— Exercise details —
Return all of the data exactly, omitting any images.

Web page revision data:
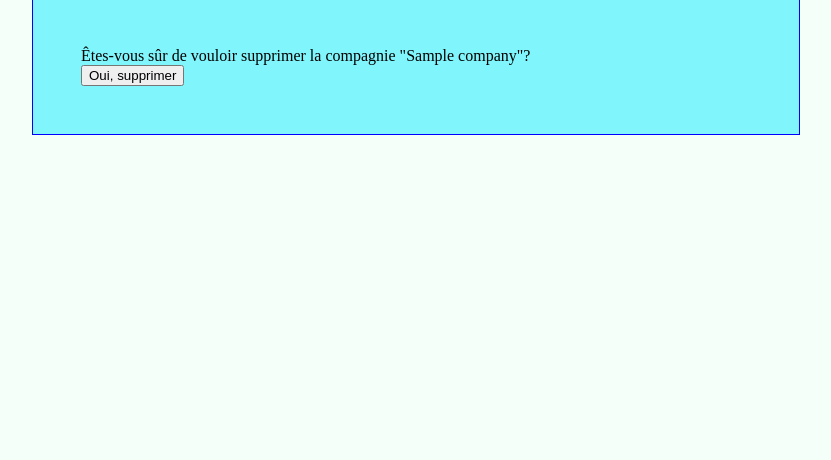
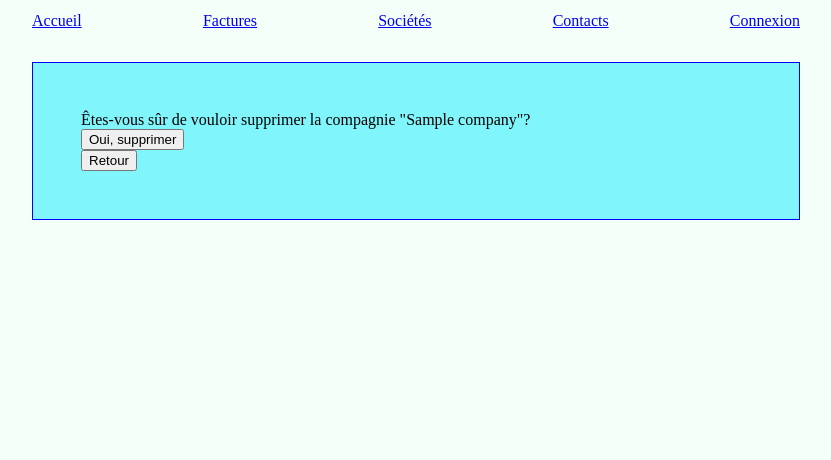
Before and after one commit to kalonjis/cogip_django, a Django app: template office/templates/office/company/company_confirm_delete.html in a window 1280 px wide. Shown: the part 324-784 px from the top of the page, without its empty margins (224-1055 px from the left). Run offline with Django 4.2, Linux system fonts and the light colour scheme; the template is opened without the code that fills it: most values are stand-ins (such as "Sample title", 1, 10 or a date in 2020).

Commit message:
return btn in company_comfirm_delete page to cancel delete

```diff
--- a/office/static/css/style.css
+++ b/office/static/css/style.css
@@ -4,10 +4,18 @@ body {
     background-color: mintcream;
 }
 
+nav {
+    width: 60%;
+    margin : 2rem auto;
+    display: flex;
+    justify-content: space-between;
+
+}
+
 main {
 
     width: 60%;
-    margin: 0 auto;
+    margin:2rem auto;
     padding: 3rem;
     border: 1px solid blue;
     background-color: rgba(103, 243, 253, 0.815);
--- a/office/templates/office/company/company_confirm_delete.html
+++ b/office/templates/office/company/company_confirm_delete.html
@@ -11,5 +11,6 @@
         <p>Êtes-vous sûr de vouloir supprimer la compagnie "{{ company }}"?</p>
         <input type="submit" value="Oui, supprimer" class="btn btn-delete">
     </form>
+    <a href="{% url 'office:company-detail' slug=company.slug %}"><button type="text">Retour</button></a>
 
 {% endblock %}
```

— Expected answer —
Before and after one commit to kalonjis/cogip_django, a Django app: template office/templates/office/company/company_confirm_delete.html in a window 1280 px wide. Shown: the part 324-784 px from the top of the page, without its empty margins (224-1055 px from the left). Run offline with Django 4.2, Linux system fonts and the light colour scheme; the template is opened without the code that fills it: most values are stand-ins (such as "Sample title", 1, 10 or a date in 2020).

Commit message:
return btn in company_comfirm_delete page to cancel delete

```diff
--- a/office/static/css/style.css
+++ b/office/static/css/style.css
@@ -4,10 +4,18 @@ body {
     background-color: mintcream;
 }
 
+nav {
+    width: 60%;
+    margin : 2rem auto;
+    display: flex;
+    justify-content: space-between;
+
+}
+
 main {
 
     width: 60%;
-    margin: 0 auto;
+    margin:2rem auto;
     padding: 3rem;
     border: 1px solid blue;
     background-color: rgba(103, 243, 253, 0.815);
--- a/office/templates/office/company/company_confirm_delete.html
+++ b/office/templates/office/company/company_confirm_delete.html
@@ -11,5 +11,6 @@
         <p>Êtes-vous sûr de vouloir supprimer la compagnie "{{ company }}"?</p>
         <input type="submit" value="Oui, supprimer" class="btn btn-delete">
     </form>
+    <a href="{% url 'office:company-detail' slug=company.slug %}"><button type="text">Retour</button></a>
 
 {% endblock %}
```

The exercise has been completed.